Rubischko said, “There are number of states where they had registrants like Bayer Crop Science conduct those trainings. Oftentimes we’re working directly with state officials to ensure that we’re meeting some of the key topics that they think is of interest for their farmers within their states as well. We’re committed to continuing to do that. In the state of Indiana, specifically, we’re prepared as Bayer Crop Science to conduct those trainings.”
Dicamba registration decisions for 2019-2020 growing season
- Two-year registration (until December 20, 2020)
- Only certified applicators may apply dicamba over the top (those working under the supervision of a certified applicator may no longer make applications)
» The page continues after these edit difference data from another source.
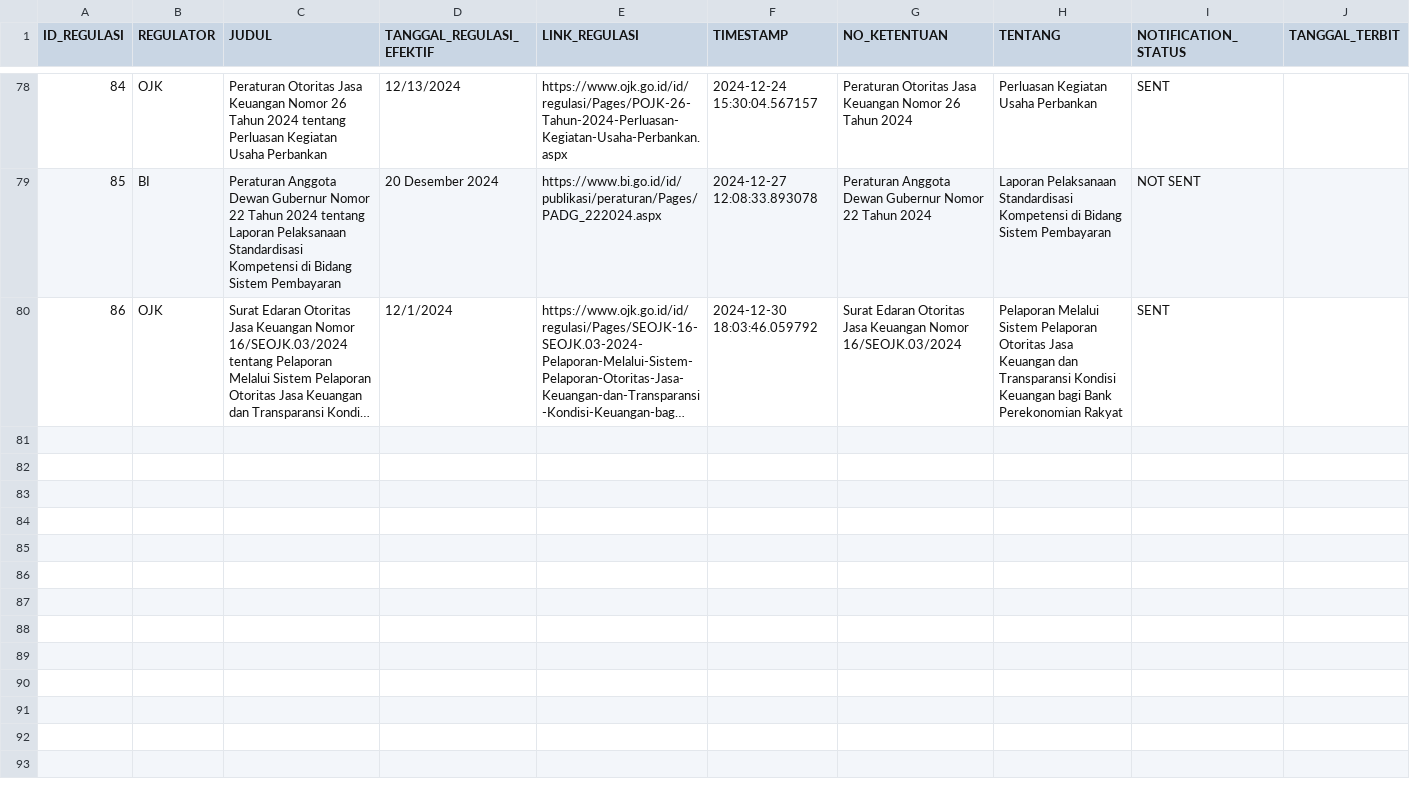
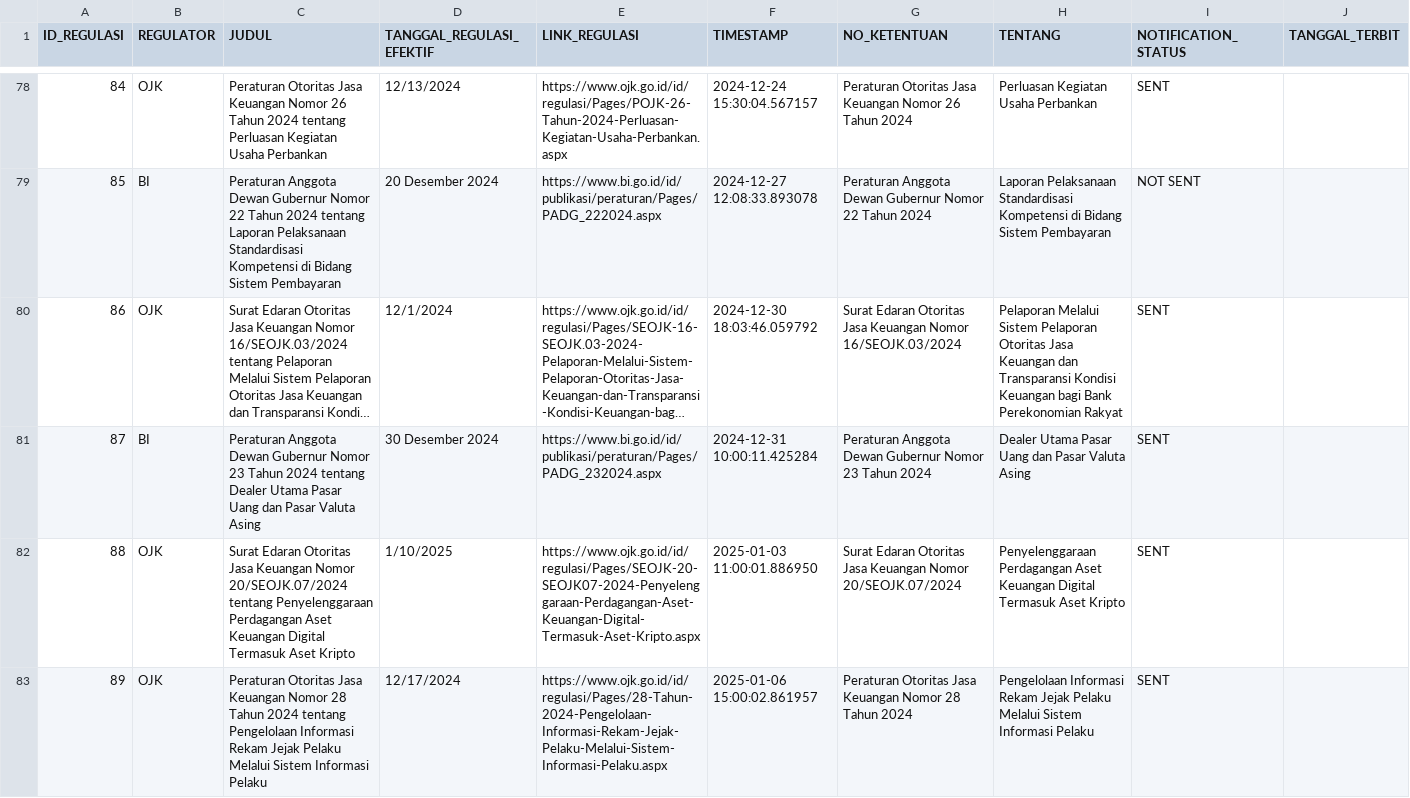
Before and after one commit to ReyhanDwiPrasetyo/Web_Scrapping_V2, a CSV file: REGULATION_DATABASE.csv, drawn as a sheet; only a part is shown, gaps mark what is left out; long unchanged cells end in …; rows hold the shown columns only; the diff names each change by its address in the sheet, - before the commit and + after, or states it on an @@ line.

```diff
--- a/REGULATION_DATABASE.csv
+++ b/REGULATION_DATABASE.csv
+row 81: 87 | BI | Peraturan Anggota Dewan Gubernur Nomor 23 Tahun 2024 tentang Dealer Utama Pasar Uang dan Pasar Valuta Asing | 30 Desember 2024 | https://www.bi.go.id/id/publikasi/peraturan/Pages/PADG_232024.aspx | 2024-12-31 10:00:11.425284 | Peraturan Anggota Dewan Gubernur Nomor 23 Tahun 2024 | Dealer Utama Pasar Uang dan Pasar Valuta Asing | SENT
+row 82: 88 | OJK | Surat Edaran Otoritas Jasa Keuangan Nomor 20/SEOJK.07/2024 tentang Penyelenggaraan Perdagangan Aset Keuangan Digital Termasuk Aset Kripto | 1/10/2025 | https://www.ojk.go.id/id/regulasi/Pages/SEOJK-20-SEOJK07-2024-Penyelenggaraan-Perdagangan-Aset-Keuangan-Digital-Termasuk-Aset-Kripto.aspx | 2025-01-03 11:00:01.886950 | Surat Edaran Otoritas Jasa Keuangan Nomor 20/SEOJK.07/2024 | Penyelenggaraan Perdagangan Aset Keuangan Digital Termasuk Aset Kripto | SENT
+row 83: 89 | OJK | Peraturan Otoritas Jasa Keuangan Nomor 28 Tahun 2024 tentang Pengelolaan Informasi Rekam Jejak Pelaku Melalui Sistem Informasi Pelaku | 12/17/2024 | https://www.ojk.go.id/id/regulasi/Pages/28-Tahun-2024-Pengelolaan-Informasi-Rekam-Jejak-Pelaku-Melalui-Sistem-Informasi-Pelaku.aspx | 2025-01-06 15:00:02.861957 | Peraturan Otoritas Jasa Keuangan Nomor 28 Tahun 2024 | Pengelolaan Informasi Rekam Jejak Pelaku Melalui Sistem Informasi Pelaku | SENT
```
Also changed, not shown: 2 other files.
- Prohibit over-the-top application of dicamba on soybeans 45 days after planting and cotton 60 days after planting
- For cotton, limit the number of over-the-top applications from 4 to 2 (soybeans remain at 2 OTT applications)
- Applications will be allowed only from 1 hour after sunrise to 2 hours before sunset
- In counties where endangered species may exist, the downwind buffer will remain at 110 feet and there will be a new 57-foot buffer around the other sides of the field (the 110-foot downwind buffer applies to all applications, not just in counties where endangered species may exist)
- Clarify training period for 2019 and beyond, ensuring consistency across all three products
- Enhanced tank clean out instructions for the entire system
- Enhanced label to improve applicator awareness on the impact of low pH’s on the potential volatility of dicamba
- Label clean up and consistency to improve compliance and enforceability